Incredible Photos of Hockey in the Himalayas
Ian Andersen spent months as a travelling hockey coach among ancient buddhist temples, Shia Muslim villages and semi nomadic yak herders.
In January of 2016, former Minnesota Wild and St. John's IceCaps coach Ian Andersen decided to leave the big arenas of North America for new adventures on some of the most remote and highest altitude natural ice rinks in the world.
Located high on the Tibetan plateau just west of the disputed border with China and with an average elevation exceeding 4,500 metres (14,800 ft) lay the sparsely populated eastern parts of Ladakh, India. For three months out of the year, when temperatures drop well below -20°C (-4°F) and it is too cold to keep the schools open, natural ponds and communal, hand-made rinks dot the arid landscape. It is on these rinks children and youth from all over the region come together to fulfill their need for recreation and camaraderie, giving them a counterbalance to the high demands of school and household duties while building self-confidence and developing a strong sense of community.

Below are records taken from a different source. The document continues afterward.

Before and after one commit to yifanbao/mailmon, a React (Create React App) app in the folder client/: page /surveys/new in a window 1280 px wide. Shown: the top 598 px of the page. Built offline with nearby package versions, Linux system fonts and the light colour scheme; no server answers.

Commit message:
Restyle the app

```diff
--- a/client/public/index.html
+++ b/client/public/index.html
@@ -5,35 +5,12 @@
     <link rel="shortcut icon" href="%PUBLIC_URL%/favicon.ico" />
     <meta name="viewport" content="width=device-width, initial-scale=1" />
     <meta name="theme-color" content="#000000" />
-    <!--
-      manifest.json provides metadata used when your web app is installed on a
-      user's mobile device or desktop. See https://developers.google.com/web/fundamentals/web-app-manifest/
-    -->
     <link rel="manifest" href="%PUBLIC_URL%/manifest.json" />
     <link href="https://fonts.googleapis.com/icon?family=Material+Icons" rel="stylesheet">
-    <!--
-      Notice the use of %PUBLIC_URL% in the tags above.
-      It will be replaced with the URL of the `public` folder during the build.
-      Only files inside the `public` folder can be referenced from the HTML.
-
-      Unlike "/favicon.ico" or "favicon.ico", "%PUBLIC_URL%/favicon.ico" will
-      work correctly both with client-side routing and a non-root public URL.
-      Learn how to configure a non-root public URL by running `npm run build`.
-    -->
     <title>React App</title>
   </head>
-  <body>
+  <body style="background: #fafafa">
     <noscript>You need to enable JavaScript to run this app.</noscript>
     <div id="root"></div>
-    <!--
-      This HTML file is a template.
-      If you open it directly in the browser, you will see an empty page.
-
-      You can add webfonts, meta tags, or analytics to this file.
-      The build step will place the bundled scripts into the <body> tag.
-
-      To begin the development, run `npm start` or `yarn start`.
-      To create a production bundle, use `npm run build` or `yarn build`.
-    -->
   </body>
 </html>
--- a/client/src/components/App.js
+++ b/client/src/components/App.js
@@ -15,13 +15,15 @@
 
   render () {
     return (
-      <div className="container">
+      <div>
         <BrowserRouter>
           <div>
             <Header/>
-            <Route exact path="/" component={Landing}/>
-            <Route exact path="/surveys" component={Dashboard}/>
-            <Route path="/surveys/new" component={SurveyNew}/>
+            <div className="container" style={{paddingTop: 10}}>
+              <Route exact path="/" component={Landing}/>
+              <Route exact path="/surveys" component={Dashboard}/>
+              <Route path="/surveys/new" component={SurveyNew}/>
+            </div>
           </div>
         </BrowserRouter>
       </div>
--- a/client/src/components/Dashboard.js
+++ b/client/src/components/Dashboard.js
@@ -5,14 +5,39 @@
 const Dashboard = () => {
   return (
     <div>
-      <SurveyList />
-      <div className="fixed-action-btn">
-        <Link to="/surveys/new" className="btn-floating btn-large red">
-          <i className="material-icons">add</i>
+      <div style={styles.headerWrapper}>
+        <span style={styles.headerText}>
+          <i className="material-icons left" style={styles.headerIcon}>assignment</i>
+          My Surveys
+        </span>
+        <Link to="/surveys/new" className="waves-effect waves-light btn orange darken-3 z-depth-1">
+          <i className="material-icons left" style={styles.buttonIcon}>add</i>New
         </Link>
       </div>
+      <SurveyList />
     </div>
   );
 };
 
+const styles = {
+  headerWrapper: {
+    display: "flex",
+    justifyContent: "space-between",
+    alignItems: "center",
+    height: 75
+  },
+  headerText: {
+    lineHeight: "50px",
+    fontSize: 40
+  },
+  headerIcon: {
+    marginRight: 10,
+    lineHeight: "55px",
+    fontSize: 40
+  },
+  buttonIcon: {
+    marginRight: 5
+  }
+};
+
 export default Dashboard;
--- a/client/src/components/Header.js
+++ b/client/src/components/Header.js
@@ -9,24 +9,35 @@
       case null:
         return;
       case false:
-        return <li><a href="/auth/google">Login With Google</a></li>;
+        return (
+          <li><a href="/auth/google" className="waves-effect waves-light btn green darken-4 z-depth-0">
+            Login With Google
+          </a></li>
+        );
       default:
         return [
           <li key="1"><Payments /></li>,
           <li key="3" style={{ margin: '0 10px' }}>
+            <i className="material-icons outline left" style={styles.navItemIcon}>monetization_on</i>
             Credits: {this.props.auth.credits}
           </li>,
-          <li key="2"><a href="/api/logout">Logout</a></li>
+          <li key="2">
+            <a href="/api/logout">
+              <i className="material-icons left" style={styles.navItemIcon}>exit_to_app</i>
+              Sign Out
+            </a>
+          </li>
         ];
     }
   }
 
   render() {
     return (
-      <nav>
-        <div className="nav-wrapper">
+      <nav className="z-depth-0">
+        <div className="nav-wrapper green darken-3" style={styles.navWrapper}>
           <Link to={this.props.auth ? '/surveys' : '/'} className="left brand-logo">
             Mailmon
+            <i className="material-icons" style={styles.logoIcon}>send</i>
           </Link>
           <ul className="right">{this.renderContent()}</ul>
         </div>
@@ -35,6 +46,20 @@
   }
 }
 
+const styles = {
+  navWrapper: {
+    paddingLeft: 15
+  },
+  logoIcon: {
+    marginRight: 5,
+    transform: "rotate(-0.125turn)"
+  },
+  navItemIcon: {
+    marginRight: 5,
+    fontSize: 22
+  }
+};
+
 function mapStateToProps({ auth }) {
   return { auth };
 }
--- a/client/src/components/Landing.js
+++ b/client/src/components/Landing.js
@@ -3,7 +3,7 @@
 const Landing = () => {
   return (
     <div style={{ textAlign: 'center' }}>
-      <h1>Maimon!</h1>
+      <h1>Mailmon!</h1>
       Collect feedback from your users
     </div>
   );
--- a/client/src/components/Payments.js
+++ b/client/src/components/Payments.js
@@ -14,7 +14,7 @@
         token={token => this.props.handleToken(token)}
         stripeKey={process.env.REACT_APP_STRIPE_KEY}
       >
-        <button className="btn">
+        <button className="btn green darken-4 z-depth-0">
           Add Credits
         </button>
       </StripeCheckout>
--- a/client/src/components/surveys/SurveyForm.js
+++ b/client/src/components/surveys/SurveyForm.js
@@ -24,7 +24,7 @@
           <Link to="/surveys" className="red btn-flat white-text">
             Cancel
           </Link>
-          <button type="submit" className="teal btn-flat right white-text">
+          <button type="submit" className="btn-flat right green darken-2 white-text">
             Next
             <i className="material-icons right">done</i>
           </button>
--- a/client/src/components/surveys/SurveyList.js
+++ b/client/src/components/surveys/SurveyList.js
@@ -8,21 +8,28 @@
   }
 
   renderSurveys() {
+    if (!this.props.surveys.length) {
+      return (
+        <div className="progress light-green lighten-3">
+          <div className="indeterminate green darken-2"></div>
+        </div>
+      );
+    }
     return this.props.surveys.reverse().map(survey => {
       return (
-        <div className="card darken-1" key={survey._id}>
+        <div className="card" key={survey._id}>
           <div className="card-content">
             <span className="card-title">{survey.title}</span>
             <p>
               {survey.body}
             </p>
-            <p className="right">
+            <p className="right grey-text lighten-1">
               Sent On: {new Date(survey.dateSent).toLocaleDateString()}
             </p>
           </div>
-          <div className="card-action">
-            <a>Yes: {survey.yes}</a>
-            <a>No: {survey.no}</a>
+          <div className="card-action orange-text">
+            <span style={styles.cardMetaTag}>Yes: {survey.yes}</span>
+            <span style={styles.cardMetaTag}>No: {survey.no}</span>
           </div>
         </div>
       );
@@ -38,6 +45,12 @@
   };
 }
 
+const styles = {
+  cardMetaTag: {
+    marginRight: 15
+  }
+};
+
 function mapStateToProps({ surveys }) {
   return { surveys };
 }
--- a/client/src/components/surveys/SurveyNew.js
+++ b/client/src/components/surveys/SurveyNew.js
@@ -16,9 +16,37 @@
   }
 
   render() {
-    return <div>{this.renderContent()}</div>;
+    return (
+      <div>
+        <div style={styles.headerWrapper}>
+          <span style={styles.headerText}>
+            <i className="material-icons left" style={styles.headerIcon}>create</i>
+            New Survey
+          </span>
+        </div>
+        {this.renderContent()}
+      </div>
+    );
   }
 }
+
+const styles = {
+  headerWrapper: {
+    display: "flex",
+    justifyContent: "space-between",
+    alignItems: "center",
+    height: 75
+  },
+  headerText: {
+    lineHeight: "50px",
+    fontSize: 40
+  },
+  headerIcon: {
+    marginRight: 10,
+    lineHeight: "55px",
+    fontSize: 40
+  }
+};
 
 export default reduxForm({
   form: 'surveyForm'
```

It was through a previous season coaching in Serbia with Hockey Without Borders that Ian first heard of the North American NGO named HELP Inc Fund, an organization that works with marginalized people in the western Himalayas. Every year they collect donated hockey gear from Canada and the US and invite North American hockey players, coaches and youth leaders to volunteer as a way to democratize a sport previously only available to a lucky few on well funded rinks in the capital city of Leh. Now, a truly communal and possibly the most extreme hockey movement in the world is starting to spread far beyond the administrative capital. It was here, among ancient buddhist temples, Shia Muslim villages and semi nomadic yak herders that Ian spent several months as a travelling hockey coach, sharing his love for the game in its purest form with the people of Ladakh.
See more of Andreas Bruhn's photos on his website.